EXERCISE INPUT:
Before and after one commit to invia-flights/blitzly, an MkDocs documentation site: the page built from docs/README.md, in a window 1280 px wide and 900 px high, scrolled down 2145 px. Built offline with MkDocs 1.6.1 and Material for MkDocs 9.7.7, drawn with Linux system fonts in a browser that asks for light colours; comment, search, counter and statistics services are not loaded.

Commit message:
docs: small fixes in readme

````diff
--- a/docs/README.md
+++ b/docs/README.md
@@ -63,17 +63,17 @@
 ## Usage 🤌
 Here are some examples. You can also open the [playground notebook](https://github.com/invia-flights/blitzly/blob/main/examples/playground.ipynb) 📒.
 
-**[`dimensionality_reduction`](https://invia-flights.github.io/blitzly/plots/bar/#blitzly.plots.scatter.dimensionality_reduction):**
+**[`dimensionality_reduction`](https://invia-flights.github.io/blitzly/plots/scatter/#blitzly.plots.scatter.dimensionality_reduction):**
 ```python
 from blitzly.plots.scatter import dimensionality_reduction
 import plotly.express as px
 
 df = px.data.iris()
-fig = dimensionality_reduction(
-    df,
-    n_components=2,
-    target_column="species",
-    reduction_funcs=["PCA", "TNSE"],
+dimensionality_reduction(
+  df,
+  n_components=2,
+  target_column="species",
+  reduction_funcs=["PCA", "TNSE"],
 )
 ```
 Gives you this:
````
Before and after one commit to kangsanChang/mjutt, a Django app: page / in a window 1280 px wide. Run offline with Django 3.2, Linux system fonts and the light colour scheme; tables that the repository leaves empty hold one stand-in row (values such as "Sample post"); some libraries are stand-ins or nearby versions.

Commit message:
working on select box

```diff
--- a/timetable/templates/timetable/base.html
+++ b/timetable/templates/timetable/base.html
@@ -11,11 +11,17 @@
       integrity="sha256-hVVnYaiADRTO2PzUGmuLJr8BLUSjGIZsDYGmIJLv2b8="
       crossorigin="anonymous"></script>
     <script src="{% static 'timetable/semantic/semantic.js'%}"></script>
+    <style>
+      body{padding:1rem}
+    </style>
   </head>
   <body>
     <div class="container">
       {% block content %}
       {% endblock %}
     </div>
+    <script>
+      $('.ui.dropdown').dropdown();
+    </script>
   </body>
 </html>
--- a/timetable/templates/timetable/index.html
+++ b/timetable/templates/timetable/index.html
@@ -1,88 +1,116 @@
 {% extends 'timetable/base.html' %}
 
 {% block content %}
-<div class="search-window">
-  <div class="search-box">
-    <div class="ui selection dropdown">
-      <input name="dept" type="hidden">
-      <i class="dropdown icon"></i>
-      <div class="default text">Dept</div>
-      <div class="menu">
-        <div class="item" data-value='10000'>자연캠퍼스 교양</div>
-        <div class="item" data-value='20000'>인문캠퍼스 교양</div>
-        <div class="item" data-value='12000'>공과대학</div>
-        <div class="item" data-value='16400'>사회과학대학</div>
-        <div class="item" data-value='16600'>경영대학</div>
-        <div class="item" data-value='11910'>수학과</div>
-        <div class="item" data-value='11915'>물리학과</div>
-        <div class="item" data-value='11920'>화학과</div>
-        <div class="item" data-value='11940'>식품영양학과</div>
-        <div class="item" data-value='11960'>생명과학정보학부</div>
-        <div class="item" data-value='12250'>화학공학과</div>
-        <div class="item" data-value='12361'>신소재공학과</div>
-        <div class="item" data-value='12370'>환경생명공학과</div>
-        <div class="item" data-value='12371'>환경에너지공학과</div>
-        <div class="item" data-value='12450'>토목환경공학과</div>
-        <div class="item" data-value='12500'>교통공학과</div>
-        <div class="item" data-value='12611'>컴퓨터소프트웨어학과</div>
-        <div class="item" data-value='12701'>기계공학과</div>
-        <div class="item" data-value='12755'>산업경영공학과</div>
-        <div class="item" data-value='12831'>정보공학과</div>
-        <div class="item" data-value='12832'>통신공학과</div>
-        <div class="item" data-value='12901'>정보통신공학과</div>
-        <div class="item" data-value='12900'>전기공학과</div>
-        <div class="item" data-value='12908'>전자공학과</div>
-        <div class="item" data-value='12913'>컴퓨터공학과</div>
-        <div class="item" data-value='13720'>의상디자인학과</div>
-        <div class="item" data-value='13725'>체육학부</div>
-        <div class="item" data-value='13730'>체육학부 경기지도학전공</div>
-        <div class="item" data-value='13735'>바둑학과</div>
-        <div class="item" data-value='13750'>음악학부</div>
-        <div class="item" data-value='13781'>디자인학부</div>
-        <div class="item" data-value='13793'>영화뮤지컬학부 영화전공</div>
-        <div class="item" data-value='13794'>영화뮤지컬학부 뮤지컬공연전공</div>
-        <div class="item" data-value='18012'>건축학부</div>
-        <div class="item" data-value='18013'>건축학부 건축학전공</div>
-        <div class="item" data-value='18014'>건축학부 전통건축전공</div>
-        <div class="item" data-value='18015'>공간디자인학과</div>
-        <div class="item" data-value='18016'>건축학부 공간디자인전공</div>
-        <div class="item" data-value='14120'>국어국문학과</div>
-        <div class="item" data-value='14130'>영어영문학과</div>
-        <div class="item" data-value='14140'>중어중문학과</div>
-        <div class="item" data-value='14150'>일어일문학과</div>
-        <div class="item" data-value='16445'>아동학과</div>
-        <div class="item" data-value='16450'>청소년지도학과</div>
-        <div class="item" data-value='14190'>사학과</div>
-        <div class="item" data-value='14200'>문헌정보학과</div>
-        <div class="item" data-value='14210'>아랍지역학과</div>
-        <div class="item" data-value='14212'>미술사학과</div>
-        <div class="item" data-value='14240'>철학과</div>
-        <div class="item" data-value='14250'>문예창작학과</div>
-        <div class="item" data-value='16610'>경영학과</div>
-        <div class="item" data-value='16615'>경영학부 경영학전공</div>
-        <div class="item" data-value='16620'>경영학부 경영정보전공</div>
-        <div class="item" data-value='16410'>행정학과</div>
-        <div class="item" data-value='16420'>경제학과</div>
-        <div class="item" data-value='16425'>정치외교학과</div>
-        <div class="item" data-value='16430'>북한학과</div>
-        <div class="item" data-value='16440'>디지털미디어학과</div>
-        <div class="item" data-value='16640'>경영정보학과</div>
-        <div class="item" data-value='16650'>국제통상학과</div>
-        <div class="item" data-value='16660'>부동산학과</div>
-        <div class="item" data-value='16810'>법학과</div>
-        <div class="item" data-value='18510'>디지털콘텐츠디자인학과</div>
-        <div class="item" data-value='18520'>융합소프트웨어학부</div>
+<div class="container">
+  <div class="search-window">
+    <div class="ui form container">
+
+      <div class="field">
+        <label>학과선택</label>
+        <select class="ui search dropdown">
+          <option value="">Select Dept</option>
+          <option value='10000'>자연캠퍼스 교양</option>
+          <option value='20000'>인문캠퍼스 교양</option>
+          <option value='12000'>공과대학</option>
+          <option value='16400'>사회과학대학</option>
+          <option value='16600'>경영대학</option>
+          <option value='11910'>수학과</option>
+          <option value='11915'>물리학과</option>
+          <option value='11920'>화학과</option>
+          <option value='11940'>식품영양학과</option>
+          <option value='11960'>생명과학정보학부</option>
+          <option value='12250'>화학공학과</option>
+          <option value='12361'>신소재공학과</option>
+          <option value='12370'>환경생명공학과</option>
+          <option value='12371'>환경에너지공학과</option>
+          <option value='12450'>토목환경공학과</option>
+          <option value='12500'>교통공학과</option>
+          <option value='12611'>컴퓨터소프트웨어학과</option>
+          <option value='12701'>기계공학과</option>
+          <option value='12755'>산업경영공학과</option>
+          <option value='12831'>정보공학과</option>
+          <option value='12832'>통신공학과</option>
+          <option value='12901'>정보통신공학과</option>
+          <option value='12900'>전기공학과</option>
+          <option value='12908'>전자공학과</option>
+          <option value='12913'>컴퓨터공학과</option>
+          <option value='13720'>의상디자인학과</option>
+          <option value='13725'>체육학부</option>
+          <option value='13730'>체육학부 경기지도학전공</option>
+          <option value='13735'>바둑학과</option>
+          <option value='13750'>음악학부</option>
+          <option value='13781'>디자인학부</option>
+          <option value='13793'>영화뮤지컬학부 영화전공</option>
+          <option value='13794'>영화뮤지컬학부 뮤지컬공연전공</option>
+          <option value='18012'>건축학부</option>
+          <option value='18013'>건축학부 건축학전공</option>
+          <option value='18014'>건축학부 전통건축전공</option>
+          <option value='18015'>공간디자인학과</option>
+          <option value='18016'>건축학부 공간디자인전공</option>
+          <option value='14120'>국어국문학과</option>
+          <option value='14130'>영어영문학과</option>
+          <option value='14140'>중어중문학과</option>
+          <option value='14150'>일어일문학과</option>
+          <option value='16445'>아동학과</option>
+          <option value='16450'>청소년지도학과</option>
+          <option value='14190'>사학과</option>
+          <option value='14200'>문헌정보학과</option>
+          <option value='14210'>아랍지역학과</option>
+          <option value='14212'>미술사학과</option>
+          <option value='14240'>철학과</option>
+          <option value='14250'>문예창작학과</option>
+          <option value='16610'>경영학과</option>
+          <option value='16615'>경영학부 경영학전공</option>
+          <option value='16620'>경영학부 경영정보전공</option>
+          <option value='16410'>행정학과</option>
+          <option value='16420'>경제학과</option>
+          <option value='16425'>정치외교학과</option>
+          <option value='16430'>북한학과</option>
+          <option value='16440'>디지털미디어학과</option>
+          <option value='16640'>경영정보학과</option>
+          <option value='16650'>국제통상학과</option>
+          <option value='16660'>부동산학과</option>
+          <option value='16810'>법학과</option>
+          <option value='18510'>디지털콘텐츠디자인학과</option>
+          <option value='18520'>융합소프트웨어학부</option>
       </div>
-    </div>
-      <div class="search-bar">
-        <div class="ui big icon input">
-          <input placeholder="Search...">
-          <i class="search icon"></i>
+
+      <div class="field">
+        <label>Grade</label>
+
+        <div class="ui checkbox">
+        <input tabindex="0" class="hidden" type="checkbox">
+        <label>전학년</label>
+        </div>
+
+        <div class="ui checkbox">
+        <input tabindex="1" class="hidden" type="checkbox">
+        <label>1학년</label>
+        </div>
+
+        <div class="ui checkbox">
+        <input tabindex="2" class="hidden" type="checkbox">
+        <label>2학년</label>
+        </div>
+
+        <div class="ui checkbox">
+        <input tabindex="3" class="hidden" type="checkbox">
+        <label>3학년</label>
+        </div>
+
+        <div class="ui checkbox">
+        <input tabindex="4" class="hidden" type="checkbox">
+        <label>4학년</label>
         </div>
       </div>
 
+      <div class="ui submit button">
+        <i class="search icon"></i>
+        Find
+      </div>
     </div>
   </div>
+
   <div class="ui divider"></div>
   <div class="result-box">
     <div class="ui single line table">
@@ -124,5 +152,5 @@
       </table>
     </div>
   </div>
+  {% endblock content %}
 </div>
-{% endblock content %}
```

WHAT YOU SHOULD DO: Wherever the word "자연캠퍼스" occurs in a line of the listing, copy that line.

EXPECTED ANSWER:
-        <div class="item" data-value='10000'>자연캠퍼스 교양</div>
+          <option value='10000'>자연캠퍼스 교양</option>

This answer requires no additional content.